ACTIVITY:
Where in the material does the word "next" appear? Copy each line that has it.

== == ==

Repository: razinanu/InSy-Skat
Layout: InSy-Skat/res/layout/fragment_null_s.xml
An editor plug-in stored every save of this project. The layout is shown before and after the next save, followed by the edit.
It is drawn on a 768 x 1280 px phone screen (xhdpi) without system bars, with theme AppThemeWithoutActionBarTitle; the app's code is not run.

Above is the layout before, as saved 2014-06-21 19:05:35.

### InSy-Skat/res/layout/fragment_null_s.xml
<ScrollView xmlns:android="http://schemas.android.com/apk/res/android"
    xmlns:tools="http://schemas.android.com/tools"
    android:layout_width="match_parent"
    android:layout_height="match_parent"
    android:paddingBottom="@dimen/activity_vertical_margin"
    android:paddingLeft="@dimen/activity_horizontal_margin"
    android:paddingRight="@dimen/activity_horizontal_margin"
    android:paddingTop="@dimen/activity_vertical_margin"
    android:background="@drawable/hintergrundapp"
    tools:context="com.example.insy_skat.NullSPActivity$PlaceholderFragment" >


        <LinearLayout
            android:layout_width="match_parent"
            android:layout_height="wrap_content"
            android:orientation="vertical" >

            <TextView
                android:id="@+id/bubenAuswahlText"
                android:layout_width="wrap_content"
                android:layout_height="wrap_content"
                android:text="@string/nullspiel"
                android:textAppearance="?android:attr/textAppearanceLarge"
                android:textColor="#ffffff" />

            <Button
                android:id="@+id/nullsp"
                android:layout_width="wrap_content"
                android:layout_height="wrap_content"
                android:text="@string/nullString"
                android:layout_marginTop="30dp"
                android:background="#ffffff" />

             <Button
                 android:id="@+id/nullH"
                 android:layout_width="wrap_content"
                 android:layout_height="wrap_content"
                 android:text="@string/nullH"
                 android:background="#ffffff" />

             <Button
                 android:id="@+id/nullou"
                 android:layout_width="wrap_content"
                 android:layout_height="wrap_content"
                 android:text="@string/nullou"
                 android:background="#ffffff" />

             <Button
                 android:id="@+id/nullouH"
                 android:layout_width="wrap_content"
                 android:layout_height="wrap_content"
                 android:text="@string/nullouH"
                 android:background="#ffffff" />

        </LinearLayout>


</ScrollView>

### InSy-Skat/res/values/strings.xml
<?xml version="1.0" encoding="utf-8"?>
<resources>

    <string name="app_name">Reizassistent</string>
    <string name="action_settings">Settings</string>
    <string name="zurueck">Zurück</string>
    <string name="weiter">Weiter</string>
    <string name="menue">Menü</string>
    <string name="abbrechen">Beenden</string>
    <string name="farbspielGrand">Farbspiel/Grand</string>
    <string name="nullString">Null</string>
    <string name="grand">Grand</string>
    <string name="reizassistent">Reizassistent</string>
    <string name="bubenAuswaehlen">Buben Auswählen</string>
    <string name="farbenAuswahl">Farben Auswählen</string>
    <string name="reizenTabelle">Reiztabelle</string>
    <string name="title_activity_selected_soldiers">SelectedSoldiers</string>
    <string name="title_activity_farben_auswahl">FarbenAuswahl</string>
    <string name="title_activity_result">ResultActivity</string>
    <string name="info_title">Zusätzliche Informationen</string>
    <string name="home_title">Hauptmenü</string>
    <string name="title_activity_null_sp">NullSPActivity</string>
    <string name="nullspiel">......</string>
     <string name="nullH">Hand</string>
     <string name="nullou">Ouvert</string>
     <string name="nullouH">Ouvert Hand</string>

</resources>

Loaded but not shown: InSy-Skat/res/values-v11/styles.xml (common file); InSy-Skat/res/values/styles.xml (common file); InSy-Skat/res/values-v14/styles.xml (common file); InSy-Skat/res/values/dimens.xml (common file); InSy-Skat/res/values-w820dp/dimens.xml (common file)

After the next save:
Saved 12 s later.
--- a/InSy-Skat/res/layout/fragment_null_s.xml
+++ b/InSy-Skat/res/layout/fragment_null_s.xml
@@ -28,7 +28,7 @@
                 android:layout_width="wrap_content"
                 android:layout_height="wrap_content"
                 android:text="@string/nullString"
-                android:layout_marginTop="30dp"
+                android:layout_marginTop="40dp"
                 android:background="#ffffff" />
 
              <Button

== == ==

SOLUTION BELOW:
An editor plug-in stored every save of this project. The layout is shown before and after the next save, followed by the edit.
After the next save:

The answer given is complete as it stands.